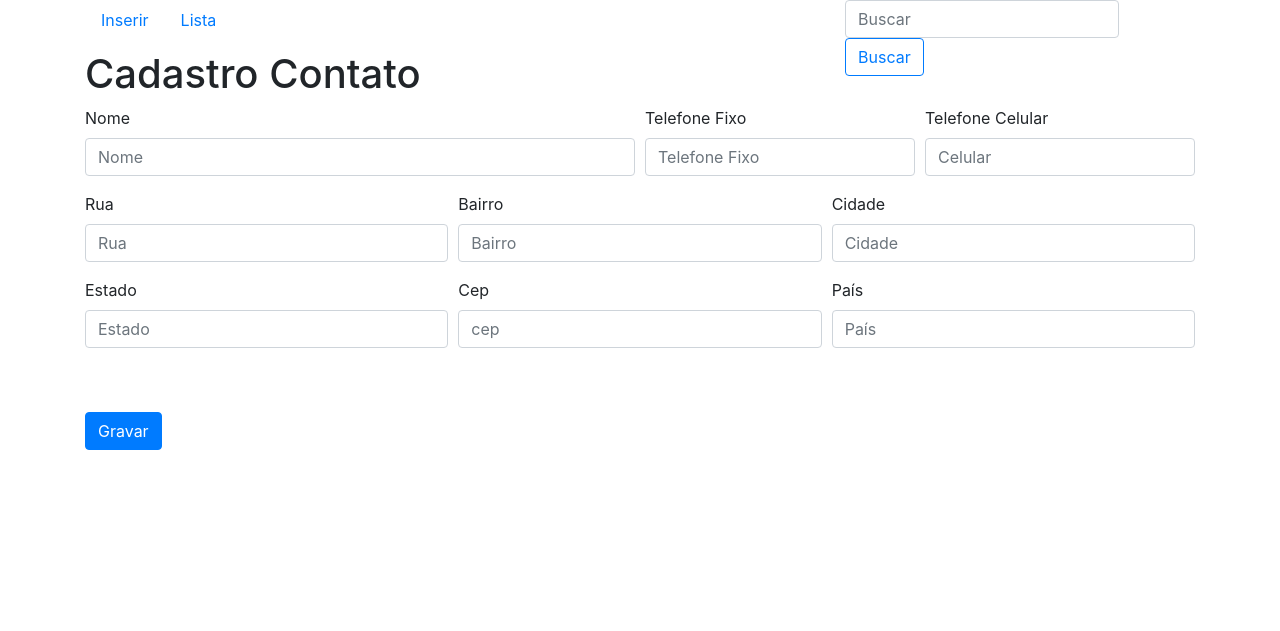
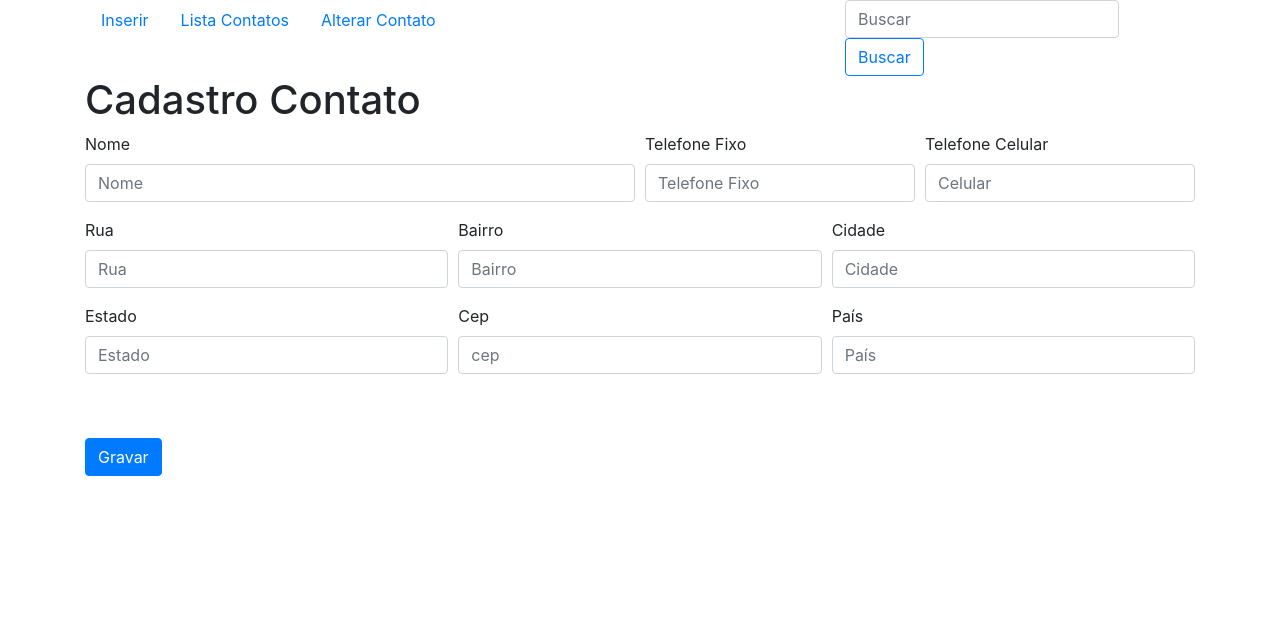
Before and after one commit to tiagonogueiraa/Agenda, a PHP site: page /interface/inserirContato.php in a window 1280 px wide. Shown: the top 631 px of the page. Run offline with PHP 8.4, Linux system fonts and the light colour scheme; data that the repository does not hold is empty; some libraries are stand-ins or nearby versions.

Commit message:
corrigido menu

```diff
--- a/interface/inserirContato.php
+++ b/interface/inserirContato.php
@@ -28,11 +28,37 @@
 		<!-- menu -->
 
 
-		<div class="row" style="height: 50px">
+		<div class="row">
 
-			<?php include 'menu.php' ?>
+			<div class="col-8">
+
+				<ul class="nav">
+					<li class="nav-item">
+						<a class="nav-link" href="inserirContato.php">Inserir</a>
+					</li>
+					<li class="nav-item">
+						<a class="nav-link" href="exibirContatos.php">Lista Contatos</a>
+					</li>
+					<li class="nav-item">
+						<a class="nav-link" href="alterarContato.php">Alterar Contato</a>
+					</li>
+
+				</ul>
 
 			</div>
+
+			<div class="col-4">
+				<form action="../controller/controllerContato.php?opcao=3" method="post" class="form-inline">
+					<!--	<input type="hidden" name="opcao" value="3" /> -->
+					<input class="form-control mr-sm-2" type="search" placeholder="Buscar" name="busca" aria-label="Search">
+					<button class="btn btn-outline-primary" type="submit">Buscar</button>
+				</form>
+			</div>
+
+		</div>
+
+
+
 
 		<div class="row formContato" >
 			<div class="col-12">
@@ -110,10 +136,11 @@
 
 
 			</div>
+		</div>
 
 	</div>
 
-</div>
+
 
 
 	<script src="https://code.jquery.com/jquery-3.2.1.slim.min.js" integrity="sha384-KJ3o2DKtIkvYIK3UENzmM7KCkRr/rE9/Qpg6aAZGJwFDMVNA/GpGFF93hXpG5KkN" crossorigin="anonymous"></script>
--- a/interface/menu.php
+++ b/interface/menu.php
@@ -23,10 +23,10 @@
 
 				<ul class="nav">
 					<li class="nav-item">
-						<a class="nav-link" href="../controller/controllerContato.php?opcao=4">Inserir</a>
+						<a class="nav-link" href="controller/controllerContato.php?opcao=4">Inserir</a>
 					</li>
 					<li class="nav-item">
-						<a class="nav-link" href="../controller/controllerContato.php?opcao=2">Lista</a>
+						<a class="nav-link" href="controller/controllerContato.php?opcao=2">Lista</a>
 					</li>
 
 				</ul>
```
Lines whose indentation alone changed are shown as unchanged.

**What the task requires:**
Look through the listing and return each line containing the word "Buscar".

**Response for this exercise:**
+					<input class="form-control mr-sm-2" type="search" placeholder="Buscar" name="busca" aria-label="Search">
+					<button class="btn btn-outline-primary" type="submit">Buscar</button>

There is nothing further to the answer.